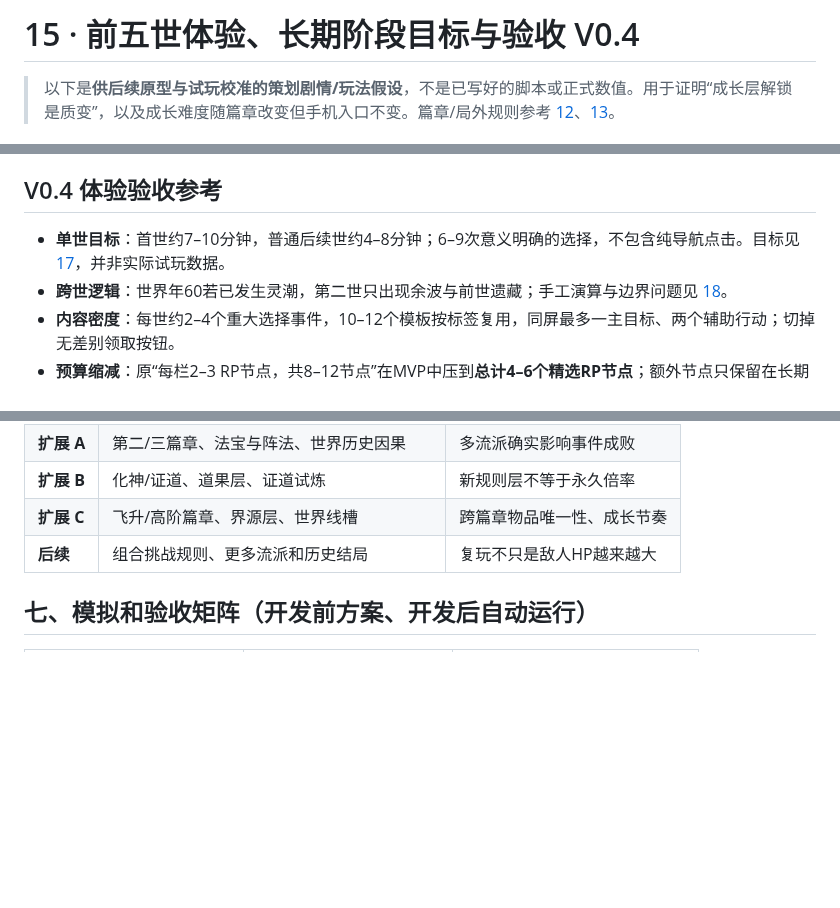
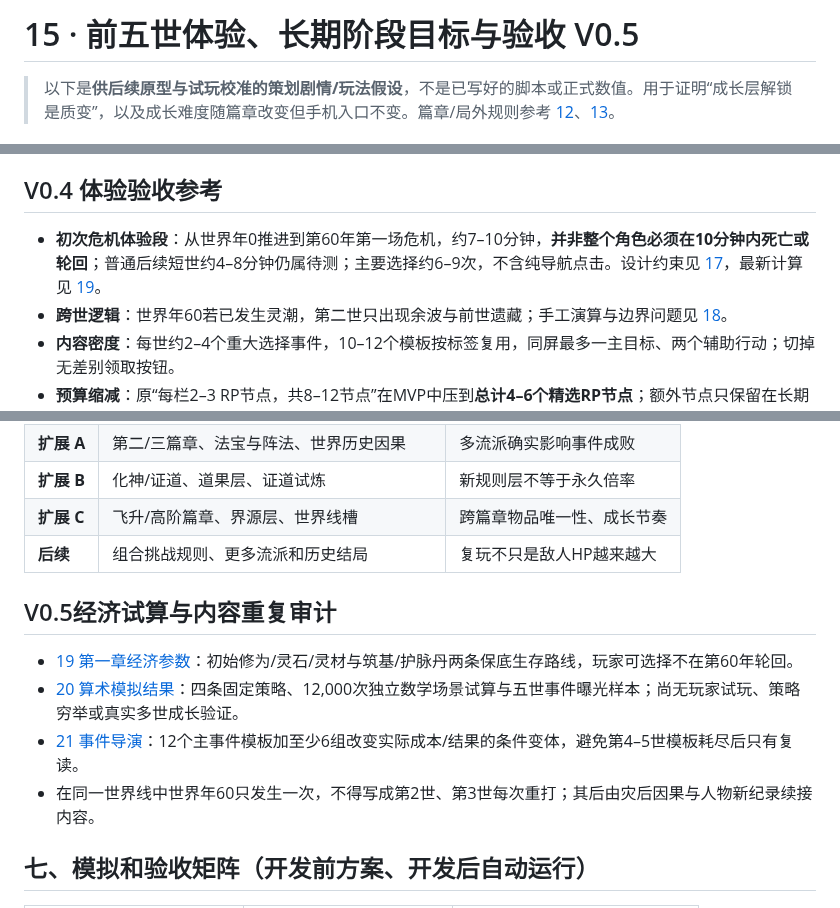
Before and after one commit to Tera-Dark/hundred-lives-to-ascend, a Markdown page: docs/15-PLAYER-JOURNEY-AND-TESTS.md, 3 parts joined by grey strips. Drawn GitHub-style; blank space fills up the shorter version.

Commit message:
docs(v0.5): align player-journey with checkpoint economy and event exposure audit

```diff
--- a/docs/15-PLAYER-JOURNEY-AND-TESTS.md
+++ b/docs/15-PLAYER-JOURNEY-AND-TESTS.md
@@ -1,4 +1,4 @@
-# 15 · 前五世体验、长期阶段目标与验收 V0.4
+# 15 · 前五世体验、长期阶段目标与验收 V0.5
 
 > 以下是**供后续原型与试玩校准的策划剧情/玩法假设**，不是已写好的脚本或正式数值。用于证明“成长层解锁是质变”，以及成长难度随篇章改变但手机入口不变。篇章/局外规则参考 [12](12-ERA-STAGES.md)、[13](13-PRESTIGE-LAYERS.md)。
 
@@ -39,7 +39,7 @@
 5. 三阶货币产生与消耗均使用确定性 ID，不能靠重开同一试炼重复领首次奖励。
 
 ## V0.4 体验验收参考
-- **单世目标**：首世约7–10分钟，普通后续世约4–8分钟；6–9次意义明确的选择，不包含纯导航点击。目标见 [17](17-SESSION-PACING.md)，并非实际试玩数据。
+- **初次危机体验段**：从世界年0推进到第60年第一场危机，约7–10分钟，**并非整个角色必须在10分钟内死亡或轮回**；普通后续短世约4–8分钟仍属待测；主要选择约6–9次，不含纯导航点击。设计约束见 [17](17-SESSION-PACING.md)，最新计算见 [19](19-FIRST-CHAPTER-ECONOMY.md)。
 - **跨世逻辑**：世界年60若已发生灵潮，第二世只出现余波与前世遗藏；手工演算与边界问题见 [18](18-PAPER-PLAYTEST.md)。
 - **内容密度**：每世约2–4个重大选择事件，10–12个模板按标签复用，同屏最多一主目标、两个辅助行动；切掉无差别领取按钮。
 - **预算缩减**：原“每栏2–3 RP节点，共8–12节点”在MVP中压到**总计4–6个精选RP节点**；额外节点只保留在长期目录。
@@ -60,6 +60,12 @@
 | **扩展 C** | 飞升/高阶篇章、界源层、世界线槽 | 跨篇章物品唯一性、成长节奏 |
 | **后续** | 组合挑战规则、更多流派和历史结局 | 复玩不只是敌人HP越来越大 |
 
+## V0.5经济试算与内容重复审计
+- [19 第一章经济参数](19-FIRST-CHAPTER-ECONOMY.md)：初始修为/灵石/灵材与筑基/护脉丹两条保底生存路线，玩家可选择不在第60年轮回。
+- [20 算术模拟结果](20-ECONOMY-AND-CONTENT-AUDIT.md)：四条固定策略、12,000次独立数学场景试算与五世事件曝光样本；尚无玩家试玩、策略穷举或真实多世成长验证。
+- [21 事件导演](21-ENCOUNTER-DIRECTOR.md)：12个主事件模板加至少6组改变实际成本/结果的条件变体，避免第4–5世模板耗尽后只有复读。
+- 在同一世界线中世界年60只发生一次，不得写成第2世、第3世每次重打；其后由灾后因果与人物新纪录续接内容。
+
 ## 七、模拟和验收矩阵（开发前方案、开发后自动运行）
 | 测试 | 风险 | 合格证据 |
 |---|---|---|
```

◆ ◆ ◆ ◆

** THE TASK **
Could you copy every record above exactly, leaving out the pictures?

** ANSWER BOX **
Before and after one commit to Tera-Dark/hundred-lives-to-ascend, a Markdown page: docs/15-PLAYER-JOURNEY-AND-TESTS.md, 3 parts joined by grey strips. Drawn GitHub-style; blank space fills up the shorter version.

Commit message:
docs(v0.5): align player-journey with checkpoint economy and event exposure audit

```diff
--- a/docs/15-PLAYER-JOURNEY-AND-TESTS.md
+++ b/docs/15-PLAYER-JOURNEY-AND-TESTS.md
@@ -1,4 +1,4 @@
-# 15 · 前五世体验、长期阶段目标与验收 V0.4
+# 15 · 前五世体验、长期阶段目标与验收 V0.5
 
 > 以下是**供后续原型与试玩校准的策划剧情/玩法假设**，不是已写好的脚本或正式数值。用于证明“成长层解锁是质变”，以及成长难度随篇章改变但手机入口不变。篇章/局外规则参考 [12](12-ERA-STAGES.md)、[13](13-PRESTIGE-LAYERS.md)。
 
@@ -39,7 +39,7 @@
 5. 三阶货币产生与消耗均使用确定性 ID，不能靠重开同一试炼重复领首次奖励。
 
 ## V0.4 体验验收参考
-- **单世目标**：首世约7–10分钟，普通后续世约4–8分钟；6–9次意义明确的选择，不包含纯导航点击。目标见 [17](17-SESSION-PACING.md)，并非实际试玩数据。
+- **初次危机体验段**：从世界年0推进到第60年第一场危机，约7–10分钟，**并非整个角色必须在10分钟内死亡或轮回**；普通后续短世约4–8分钟仍属待测；主要选择约6–9次，不含纯导航点击。设计约束见 [17](17-SESSION-PACING.md)，最新计算见 [19](19-FIRST-CHAPTER-ECONOMY.md)。
 - **跨世逻辑**：世界年60若已发生灵潮，第二世只出现余波与前世遗藏；手工演算与边界问题见 [18](18-PAPER-PLAYTEST.md)。
 - **内容密度**：每世约2–4个重大选择事件，10–12个模板按标签复用，同屏最多一主目标、两个辅助行动；切掉无差别领取按钮。
 - **预算缩减**：原“每栏2–3 RP节点，共8–12节点”在MVP中压到**总计4–6个精选RP节点**；额外节点只保留在长期目录。
@@ -60,6 +60,12 @@
 | **扩展 C** | 飞升/高阶篇章、界源层、世界线槽 | 跨篇章物品唯一性、成长节奏 |
 | **后续** | 组合挑战规则、更多流派和历史结局 | 复玩不只是敌人HP越来越大 |
 
+## V0.5经济试算与内容重复审计
+- [19 第一章经济参数](19-FIRST-CHAPTER-ECONOMY.md)：初始修为/灵石/灵材与筑基/护脉丹两条保底生存路线，玩家可选择不在第60年轮回。
+- [20 算术模拟结果](20-ECONOMY-AND-CONTENT-AUDIT.md)：四条固定策略、12,000次独立数学场景试算与五世事件曝光样本；尚无玩家试玩、策略穷举或真实多世成长验证。
+- [21 事件导演](21-ENCOUNTER-DIRECTOR.md)：12个主事件模板加至少6组改变实际成本/结果的条件变体，避免第4–5世模板耗尽后只有复读。
+- 在同一世界线中世界年60只发生一次，不得写成第2世、第3世每次重打；其后由灾后因果与人物新纪录续接内容。
+
 ## 七、模拟和验收矩阵（开发前方案、开发后自动运行）
 | 测试 | 风险 | 合格证据 |
 |---|---|---|
```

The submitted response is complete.